PROBLEM STATEMENT »
A word-for-word restatement of the listing is the only acceptable answer.

DATASET EXTRACT »
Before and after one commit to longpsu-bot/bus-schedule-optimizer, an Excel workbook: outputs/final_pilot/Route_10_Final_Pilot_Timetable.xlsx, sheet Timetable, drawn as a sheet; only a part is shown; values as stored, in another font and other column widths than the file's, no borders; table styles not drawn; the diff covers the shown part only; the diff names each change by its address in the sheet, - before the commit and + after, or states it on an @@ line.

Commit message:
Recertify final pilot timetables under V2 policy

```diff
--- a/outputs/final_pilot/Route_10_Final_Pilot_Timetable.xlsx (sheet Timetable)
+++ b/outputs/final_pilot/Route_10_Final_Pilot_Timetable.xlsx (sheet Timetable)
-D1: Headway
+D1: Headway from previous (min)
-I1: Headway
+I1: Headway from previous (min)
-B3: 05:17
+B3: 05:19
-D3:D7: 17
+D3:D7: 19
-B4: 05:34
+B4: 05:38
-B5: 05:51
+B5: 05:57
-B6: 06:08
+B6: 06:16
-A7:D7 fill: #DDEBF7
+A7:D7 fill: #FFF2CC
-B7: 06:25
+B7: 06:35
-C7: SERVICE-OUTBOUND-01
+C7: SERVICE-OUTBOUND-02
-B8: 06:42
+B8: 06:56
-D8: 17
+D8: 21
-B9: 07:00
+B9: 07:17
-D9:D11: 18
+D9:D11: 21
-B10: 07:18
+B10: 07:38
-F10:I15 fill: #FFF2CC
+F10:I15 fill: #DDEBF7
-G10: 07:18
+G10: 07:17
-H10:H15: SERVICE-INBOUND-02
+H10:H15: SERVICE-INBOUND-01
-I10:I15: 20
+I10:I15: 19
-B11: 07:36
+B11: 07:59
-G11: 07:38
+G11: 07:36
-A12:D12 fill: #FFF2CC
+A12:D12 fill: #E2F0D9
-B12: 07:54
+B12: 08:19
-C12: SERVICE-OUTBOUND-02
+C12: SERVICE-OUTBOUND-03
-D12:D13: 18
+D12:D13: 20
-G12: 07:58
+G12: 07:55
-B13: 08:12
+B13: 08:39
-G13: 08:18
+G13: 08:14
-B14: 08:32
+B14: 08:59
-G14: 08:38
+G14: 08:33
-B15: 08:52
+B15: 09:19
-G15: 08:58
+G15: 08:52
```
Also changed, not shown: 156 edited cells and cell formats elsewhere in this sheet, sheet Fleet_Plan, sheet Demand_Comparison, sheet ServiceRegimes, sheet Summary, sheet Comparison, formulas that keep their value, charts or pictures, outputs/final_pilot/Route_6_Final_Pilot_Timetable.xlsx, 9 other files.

EXPECTED ANSWER »
Before and after one commit to longpsu-bot/bus-schedule-optimizer, an Excel workbook: outputs/final_pilot/Route_10_Final_Pilot_Timetable.xlsx, sheet Timetable, drawn as a sheet; only a part is shown; values as stored, in another font and other column widths than the file's, no borders; table styles not drawn; the diff covers the shown part only; the diff names each change by its address in the sheet, - before the commit and + after, or states it on an @@ line.

Commit message:
Recertify final pilot timetables under V2 policy

```diff
--- a/outputs/final_pilot/Route_10_Final_Pilot_Timetable.xlsx (sheet Timetable)
+++ b/outputs/final_pilot/Route_10_Final_Pilot_Timetable.xlsx (sheet Timetable)
-D1: Headway
+D1: Headway from previous (min)
-I1: Headway
+I1: Headway from previous (min)
-B3: 05:17
+B3: 05:19
-D3:D7: 17
+D3:D7: 19
-B4: 05:34
+B4: 05:38
-B5: 05:51
+B5: 05:57
-B6: 06:08
+B6: 06:16
-A7:D7 fill: #DDEBF7
+A7:D7 fill: #FFF2CC
-B7: 06:25
+B7: 06:35
-C7: SERVICE-OUTBOUND-01
+C7: SERVICE-OUTBOUND-02
-B8: 06:42
+B8: 06:56
-D8: 17
+D8: 21
-B9: 07:00
+B9: 07:17
-D9:D11: 18
+D9:D11: 21
-B10: 07:18
+B10: 07:38
-F10:I15 fill: #FFF2CC
+F10:I15 fill: #DDEBF7
-G10: 07:18
+G10: 07:17
-H10:H15: SERVICE-INBOUND-02
+H10:H15: SERVICE-INBOUND-01
-I10:I15: 20
+I10:I15: 19
-B11: 07:36
+B11: 07:59
-G11: 07:38
+G11: 07:36
-A12:D12 fill: #FFF2CC
+A12:D12 fill: #E2F0D9
-B12: 07:54
+B12: 08:19
-C12: SERVICE-OUTBOUND-02
+C12: SERVICE-OUTBOUND-03
-D12:D13: 18
+D12:D13: 20
-G12: 07:58
+G12: 07:55
-B13: 08:12
+B13: 08:39
-G13: 08:18
+G13: 08:14
-B14: 08:32
+B14: 08:59
-G14: 08:38
+G14: 08:33
-B15: 08:52
+B15: 09:19
-G15: 08:58
+G15: 08:52
```
Also changed, not shown: 156 edited cells and cell formats elsewhere in this sheet, sheet Fleet_Plan, sheet Demand_Comparison, sheet ServiceRegimes, sheet Summary, sheet Comparison, formulas that keep their value, charts or pictures, outputs/final_pilot/Route_6_Final_Pilot_Timetable.xlsx, 9 other files.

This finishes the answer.